I’ve been thinking a lot lately about renewal.
It started a couple of weeks ago at the initial public offering of General Motors, on 18 November. I was in the back of the huge crowd on the NYSE trading floor; with a magnifying glass you might be able to see me doing a "Where's Waldo" in this photo, at the upper left amid the sea of news photographers.
That was one intense morning on the trading floor. One of those the-world-is-watching moments. Everyone was “on,” everyone was wearing their game face, everyone knew how important it was that everything go right. And it did.
I can’t remember that level of absolute purposefulness since, perhaps, the reopening of NYSE on 17 September 2001, the first trading session after the 9/11 attacks. That got me thinking about the importance of GM’s story to America, and perhaps worldwide. The rebirth of an industrial icon, one of the greatest names in the history of business. The restorative power and flexibility of our economic system, that such a company could go through restructuring and re-emerge newly positioned for the future. Following a long, deep and global recession, this was some welcome good news, a sign that better times may yet return, a comeback story.
President Obama said later that day, in part:
"…This is a country of optimistic and determined people who don’t give up when times are tough. We do what’s necessary to move forward.
"So these last two years haven’t been easy on anybody. They haven’t been without pain or sacrifice, as the tough restructuring of GM reminds us. And obviously we’ve still got a long road ahead and a lot of work to do – to rebuild this economy, to put people back to work, to make America more competitive for the future and to secure the American Dream for our children and our grandchildren.
"But we are finally beginning to see some of these tough decisions that we made in the midst of crisis pay off. And I’m absolutely confident that we’re going to keep on making progress. I believe we’re going to get through this tougher and stronger than we were before. Because just as I had faith in the ability of our autoworkers to persevere and succeed, I have faith in the American people’s ability to persevere and succeed.
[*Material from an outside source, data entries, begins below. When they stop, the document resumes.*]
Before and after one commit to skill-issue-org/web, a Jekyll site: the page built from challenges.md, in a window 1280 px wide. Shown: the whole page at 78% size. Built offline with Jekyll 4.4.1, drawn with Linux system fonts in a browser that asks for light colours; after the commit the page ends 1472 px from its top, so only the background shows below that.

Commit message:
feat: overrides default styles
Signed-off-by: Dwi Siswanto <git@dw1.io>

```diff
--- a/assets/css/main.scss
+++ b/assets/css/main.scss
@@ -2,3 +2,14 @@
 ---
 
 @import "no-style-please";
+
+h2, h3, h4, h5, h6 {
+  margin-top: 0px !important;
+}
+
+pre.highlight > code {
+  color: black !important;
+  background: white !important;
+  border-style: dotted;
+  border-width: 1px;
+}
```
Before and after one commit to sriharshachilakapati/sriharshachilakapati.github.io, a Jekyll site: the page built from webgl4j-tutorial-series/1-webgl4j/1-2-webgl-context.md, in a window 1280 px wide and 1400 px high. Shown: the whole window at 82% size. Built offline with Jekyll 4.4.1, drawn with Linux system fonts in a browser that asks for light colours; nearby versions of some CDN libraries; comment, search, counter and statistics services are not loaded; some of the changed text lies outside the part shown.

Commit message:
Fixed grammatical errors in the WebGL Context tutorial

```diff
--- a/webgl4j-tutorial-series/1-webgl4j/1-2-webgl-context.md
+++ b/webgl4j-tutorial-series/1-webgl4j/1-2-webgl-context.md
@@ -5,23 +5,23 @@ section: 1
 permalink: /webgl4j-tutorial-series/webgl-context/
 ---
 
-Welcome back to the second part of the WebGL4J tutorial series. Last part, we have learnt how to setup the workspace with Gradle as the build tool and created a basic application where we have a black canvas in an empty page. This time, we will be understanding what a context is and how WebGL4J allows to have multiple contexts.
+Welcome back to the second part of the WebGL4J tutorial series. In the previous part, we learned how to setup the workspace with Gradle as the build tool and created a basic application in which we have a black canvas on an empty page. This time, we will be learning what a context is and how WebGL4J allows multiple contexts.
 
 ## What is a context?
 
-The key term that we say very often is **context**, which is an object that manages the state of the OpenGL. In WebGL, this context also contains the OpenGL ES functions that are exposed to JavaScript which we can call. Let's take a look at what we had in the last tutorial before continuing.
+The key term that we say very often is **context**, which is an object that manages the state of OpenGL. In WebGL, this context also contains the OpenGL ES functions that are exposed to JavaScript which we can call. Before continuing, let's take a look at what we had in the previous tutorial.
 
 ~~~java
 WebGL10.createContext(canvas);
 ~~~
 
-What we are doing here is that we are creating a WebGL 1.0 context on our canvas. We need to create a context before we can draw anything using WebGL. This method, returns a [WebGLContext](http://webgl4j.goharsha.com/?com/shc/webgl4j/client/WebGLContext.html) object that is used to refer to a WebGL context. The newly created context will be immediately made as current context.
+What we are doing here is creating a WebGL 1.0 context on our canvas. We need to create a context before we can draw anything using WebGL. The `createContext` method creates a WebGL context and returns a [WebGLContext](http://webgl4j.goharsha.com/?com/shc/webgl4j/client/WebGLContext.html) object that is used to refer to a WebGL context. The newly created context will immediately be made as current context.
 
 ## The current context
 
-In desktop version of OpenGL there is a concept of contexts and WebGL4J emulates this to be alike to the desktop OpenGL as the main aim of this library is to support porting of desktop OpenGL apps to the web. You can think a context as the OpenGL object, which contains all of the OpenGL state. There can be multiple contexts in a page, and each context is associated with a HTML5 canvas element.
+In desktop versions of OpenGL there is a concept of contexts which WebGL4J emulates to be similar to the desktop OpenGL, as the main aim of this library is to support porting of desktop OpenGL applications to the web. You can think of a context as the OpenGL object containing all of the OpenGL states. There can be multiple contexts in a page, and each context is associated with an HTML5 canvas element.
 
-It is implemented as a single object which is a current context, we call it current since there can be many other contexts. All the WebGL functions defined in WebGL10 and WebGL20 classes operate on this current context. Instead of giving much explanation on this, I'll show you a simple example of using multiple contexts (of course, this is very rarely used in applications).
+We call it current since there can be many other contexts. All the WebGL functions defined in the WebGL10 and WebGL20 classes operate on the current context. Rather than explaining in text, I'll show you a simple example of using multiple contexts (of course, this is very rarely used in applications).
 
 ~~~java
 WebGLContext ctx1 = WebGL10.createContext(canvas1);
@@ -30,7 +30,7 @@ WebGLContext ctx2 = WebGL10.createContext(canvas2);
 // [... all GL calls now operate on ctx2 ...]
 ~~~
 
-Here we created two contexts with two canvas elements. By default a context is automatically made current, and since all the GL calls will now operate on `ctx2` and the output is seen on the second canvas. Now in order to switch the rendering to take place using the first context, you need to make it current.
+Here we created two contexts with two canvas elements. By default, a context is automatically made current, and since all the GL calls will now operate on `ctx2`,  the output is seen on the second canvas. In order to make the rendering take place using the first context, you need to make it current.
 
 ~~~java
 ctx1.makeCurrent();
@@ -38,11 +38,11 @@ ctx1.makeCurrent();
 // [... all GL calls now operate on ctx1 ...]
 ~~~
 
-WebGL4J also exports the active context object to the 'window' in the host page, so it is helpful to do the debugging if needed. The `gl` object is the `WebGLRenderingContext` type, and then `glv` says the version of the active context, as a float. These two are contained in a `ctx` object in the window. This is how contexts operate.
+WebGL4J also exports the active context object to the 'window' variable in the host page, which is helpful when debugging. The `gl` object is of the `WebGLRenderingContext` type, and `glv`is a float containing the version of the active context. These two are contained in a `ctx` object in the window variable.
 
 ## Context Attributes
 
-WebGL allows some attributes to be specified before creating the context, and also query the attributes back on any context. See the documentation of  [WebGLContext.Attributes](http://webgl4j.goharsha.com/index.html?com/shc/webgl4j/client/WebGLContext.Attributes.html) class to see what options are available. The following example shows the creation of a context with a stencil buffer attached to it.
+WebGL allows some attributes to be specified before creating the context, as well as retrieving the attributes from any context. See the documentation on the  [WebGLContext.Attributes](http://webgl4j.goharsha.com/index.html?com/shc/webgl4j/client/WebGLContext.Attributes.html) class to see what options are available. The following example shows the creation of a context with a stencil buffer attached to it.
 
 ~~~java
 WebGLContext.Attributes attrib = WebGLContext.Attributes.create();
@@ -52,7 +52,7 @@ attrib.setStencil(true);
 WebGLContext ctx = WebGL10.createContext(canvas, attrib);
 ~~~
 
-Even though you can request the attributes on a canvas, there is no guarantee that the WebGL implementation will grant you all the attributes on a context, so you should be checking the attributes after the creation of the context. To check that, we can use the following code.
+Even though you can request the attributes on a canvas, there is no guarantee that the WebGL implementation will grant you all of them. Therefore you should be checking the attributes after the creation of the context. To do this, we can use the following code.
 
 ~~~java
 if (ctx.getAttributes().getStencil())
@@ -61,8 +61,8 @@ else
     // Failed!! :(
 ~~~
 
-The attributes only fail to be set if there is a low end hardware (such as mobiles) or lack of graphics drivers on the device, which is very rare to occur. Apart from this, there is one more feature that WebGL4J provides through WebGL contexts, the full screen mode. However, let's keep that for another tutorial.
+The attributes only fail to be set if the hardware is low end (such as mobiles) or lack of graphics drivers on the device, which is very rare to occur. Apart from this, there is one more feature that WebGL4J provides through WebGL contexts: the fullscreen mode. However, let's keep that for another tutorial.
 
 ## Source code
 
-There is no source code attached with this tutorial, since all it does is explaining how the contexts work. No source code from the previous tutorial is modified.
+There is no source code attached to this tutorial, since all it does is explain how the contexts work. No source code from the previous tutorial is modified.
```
And I have faith that America’s best days and America’s -- and American manufacturing’s best days are still ahead of us."
What better setting for the re-start of those “best days” than the transformed New York Stock Exchange trading floor. It was all around me that morning, the things we’ve been talking about for months, a renewed business in full:
Duncan Niederauer told an interviewer that the GM offering highlighted this year’s return of equity capital raising, a core component of NYSE Euronext’s role in the economy. He said the offerings in just October and November this year would top those of full-year 2008 and 2009 combined.
And the final element of the renewal theme today: A few days later, I get a call telling me to get ready for the launch of NYSE Exchanges, our new blogging platform. Making a change is always a little scary-exciting, but I learned when we first started blogging five years ago, 5 December 2005: come on in, the water’s fine. We’ve always enjoyed – and have deeply grateful for – incredibly strong support for blogging, from both inside and outside the company.
My own blog on this new venue is called Open Interest. Here’s how I describe the focus (and myself) in the blog bio:
"Been doing PR here since 1988, blogging since 2005. Open Interest explores the transformation of markets, from how stuff works to transparency, diversity, community, advocacy and more."
Oh, and about the passport photo of me at the top of this post: See? I haven’t been lying about the nose all this time!
I think the best part of this new platform will be the ability to bring out more of my ECs (expert colleagues) from across the diverse businesses of NYSE – equities trading and listing, derivatives, technologies – and have them talk directly with our community about their respective areas. This should make for tremendously robust conversations.
When I first interviewed to join this company nearly 23 years ago, the HR recruiter told me that no matter my role, I would be expected to be the best person in that role anywhere in the business. That’s some expectation, but it has always stayed with me, and I see it embodied by so many of my colleagues, in so many places around the company, that it’s convinced me that it’s our true competitive edge. If we can bring to the global discussion of markets and technologies even a bit of the expertise and vision I see around me every day, it’s going to be one heckuva dialogue.